New Journal of Physics and Cell, and you can see examples of their video abstracts by going to their websites.
These video abstracts are typically short (3-5 minutes) and often published on a video-sharing site such as YouTube, rather than on the journal website. By providing video summaries on such accessible and popular video-sharing sites, authors make their work widely available. Anyone can access these media without having a subscription or paying a fee.
In addition to the above journals, several other journals are currently "experimenting" with video abstracts. This movement reflects the overall trend in multimedia communication of information on the internet, in combination with the availability of digital devices and software for creating and sharing video.
What are the advantages for an author? By using video, authors can explain their work in a way that they are not able to do in print, such as showing footage of their laboratory setups or methods, field sites, and/or study organisms. The authors are able to provide a more personal explanation of their findings and put them into a broader perspective. By posting a video on the internet, the author can raise the visibility of themselves and their research because search engines rank video high in comparison to text-only descriptions (especially if it's the only video out there on the topic). People searching for information on a topic will be more likely to find their video abstract, and the video will lead viewers to the technical paper. Also, if the video is published on YouTube, the authors are free to embed their video abstract on their own websites, something they often cannot do with their journal publication because of copyright restrictions.
What are the advantages for the reader? Video can provide a richer, more interactive experience for a reader. For non-specialist readers, a video in which the authors explain their work in everyday language would provide greater insight, spark their curiosity about the topic, and possibly encourage them to learn more about it. For example, as a scientist, I'm interested in keeping up with major discoveries in other fields. Although I'm not likely to read a technical paper about the Higgs boson, I would watch a video that explains what's been discovered and what it means.
Are video abstracts just a fad or will it become a common practice at science journals? Hard to say.
Some video abstracts are well-done:
Others are pretty awful:
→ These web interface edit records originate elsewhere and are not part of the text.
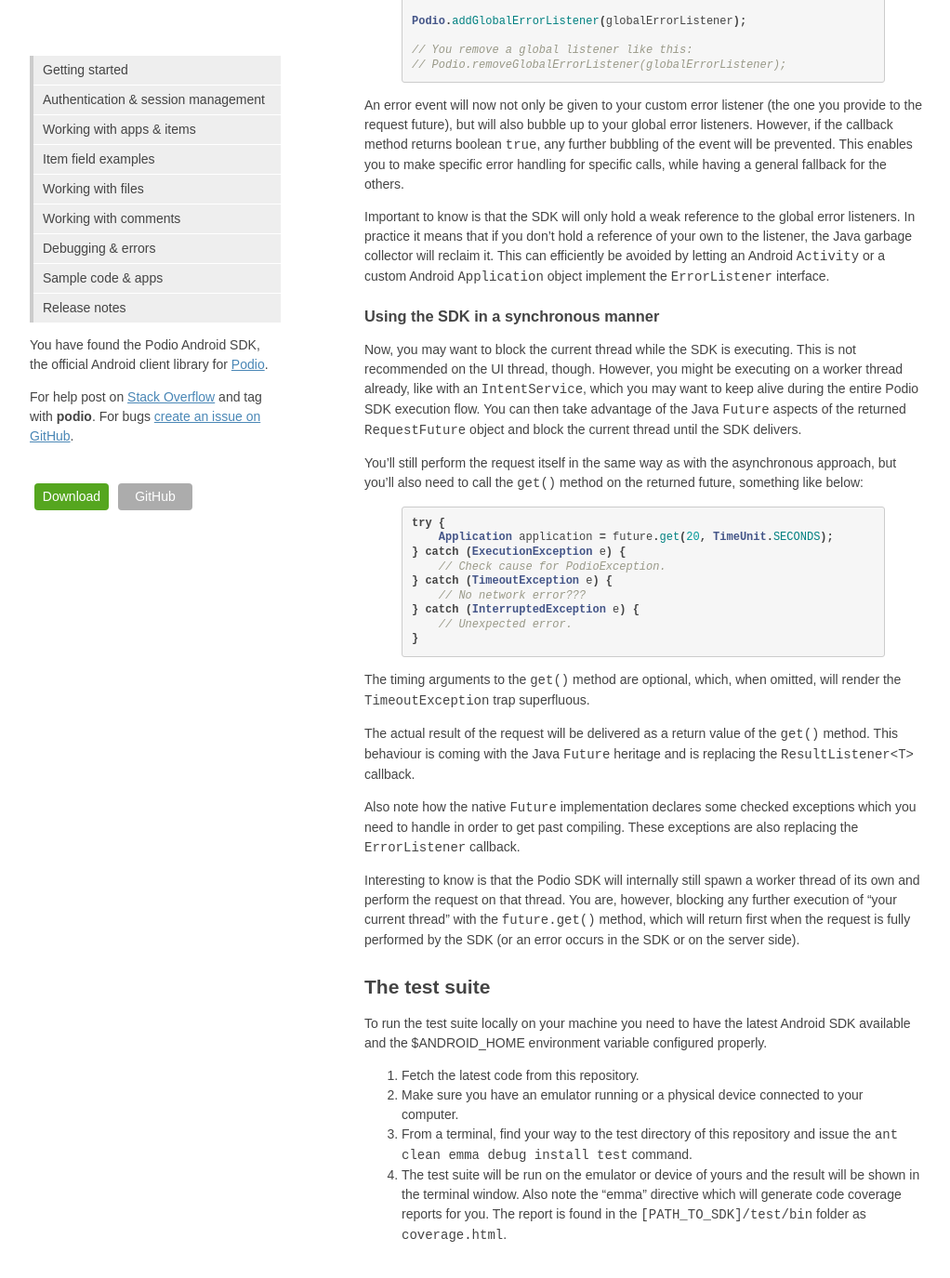
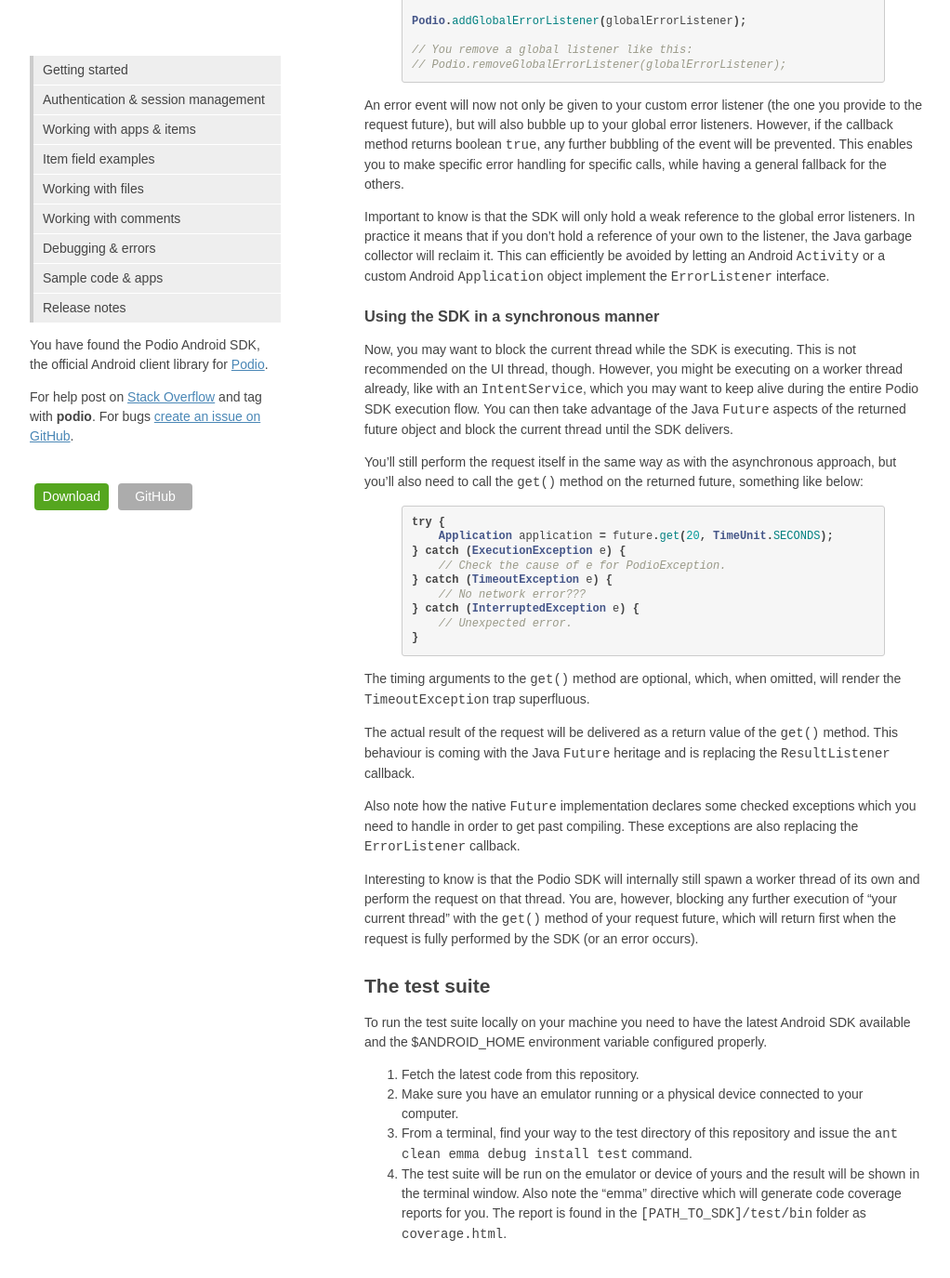
Before and after one commit to podio/podio-android, a Jekyll site: the page built from index.md, in a window 1280 px wide and 1400 px high, scrolled down 2202 px. Shown: the top 1375 px of the window at 93% size, without its empty margins (128-1150 px from the left). Built offline with Jekyll 4.4.1, drawn with Linux system fonts in a browser that asks for light colours.

Commit message:
Updated content.

```diff
--- a/index.md
+++ b/index.md
@@ -103,7 +103,7 @@
 Important to know is that the SDK will only hold a weak reference to the global error listeners. In practice it means that if you don't hold a reference of your own to the listener, the Java garbage collector will reclaim it. This can efficiently be avoided by letting an Android `Activity` or a custom Android `Application` object implement the `ErrorListener` interface.
 
 ### Using the SDK in a synchronous manner
-Now, you may want to block the current thread while the SDK is executing. This is not recommended on the UI thread, though. However, you might be executing on a worker thread already, like with an `IntentService`, which you may want to keep alive during the entire Podio SDK execution flow. You can then take advantage of the Java `Future` aspects of the returned `RequestFuture` object and block the current thread until the SDK delivers.
+Now, you may want to block the current thread while the SDK is executing. This is not recommended on the UI thread, though. However, you might be executing on a worker thread already, like with an `IntentService`, which you may want to keep alive during the entire Podio SDK execution flow. You can then take advantage of the Java `Future` aspects of the returned future object and block the current thread until the SDK delivers.
 
 You'll still perform the request itself in the same way as with the asynchronous approach, but you'll also need to call the `get()` method on the returned future, something like below:
 
@@ -111,7 +111,7 @@
 try {
     Application application = future.get(20, TimeUnit.SECONDS);
 } catch (ExecutionException e) {
-    // Check cause for PodioException.
+    // Check the cause of e for PodioException.
 } catch (TimeoutException e) {
     // No network error???
 } catch (InterruptedException e) {
@@ -121,11 +121,11 @@
 
 The timing arguments to the `get()` method are optional, which, when omitted, will render the `TimeoutException` trap superfluous.
 
-The actual result of the request will be delivered as a return value of the `get()` method. This behaviour is coming with the Java `Future` heritage and is replacing the `ResultListener<T>` callback.
+The actual result of the request will be delivered as a return value of the `get()` method. This behaviour is coming with the Java `Future` heritage and is replacing the `ResultListener` callback.
 
 Also note how the native `Future` implementation declares some checked exceptions which you need to handle in order to get past compiling. These exceptions are also replacing the `ErrorListener` callback.
 
-Interesting to know is that the Podio SDK will internally still spawn a worker thread of its own and perform the request on that thread. You are, however, blocking any further execution of "your current thread" with the `future.get()` method, which will return first when the request is fully performed by the SDK (or an error occurs in the SDK or on the server side).
+Interesting to know is that the Podio SDK will internally still spawn a worker thread of its own and perform the request on that thread. You are, however, blocking any further execution of "your current thread" with the `get()` method of your request future, which will return first when the request is fully performed by the SDK (or an error occurs).
 
 ## The test suite
 To run the test suite locally on your machine you need to have the latest Android SDK available and the $ANDROID_HOME environment variable configured properly.
```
Some science disciplines (physics) seem to be getting on the multimedia bandwagon faster than others. Whatever the future of video abstracts, we are clearly in a learning phase. Many of my colleagues have never even heard of video abstracts and expressed no interest in doing one, even if offered the opportunity. Students seemed to be more receptive to the idea, and I suspect this is because they are more technically-savy and accustomed to watching YouTube videos than most of their professors.
If video abstracts become standard practice, authors will need to either develop some skills at creating such videos or will need access to multimedia specialists who can help them. My guess is that most authors will end up paying someone, either at their institution or a free-lancer, to produce a video abstract. Possibly some journals will offer the service at a price. It will be interesting to see how this practice evolves.
For more on the video revolution in science communication, see this video:
Image Credit: modified photograph from USAID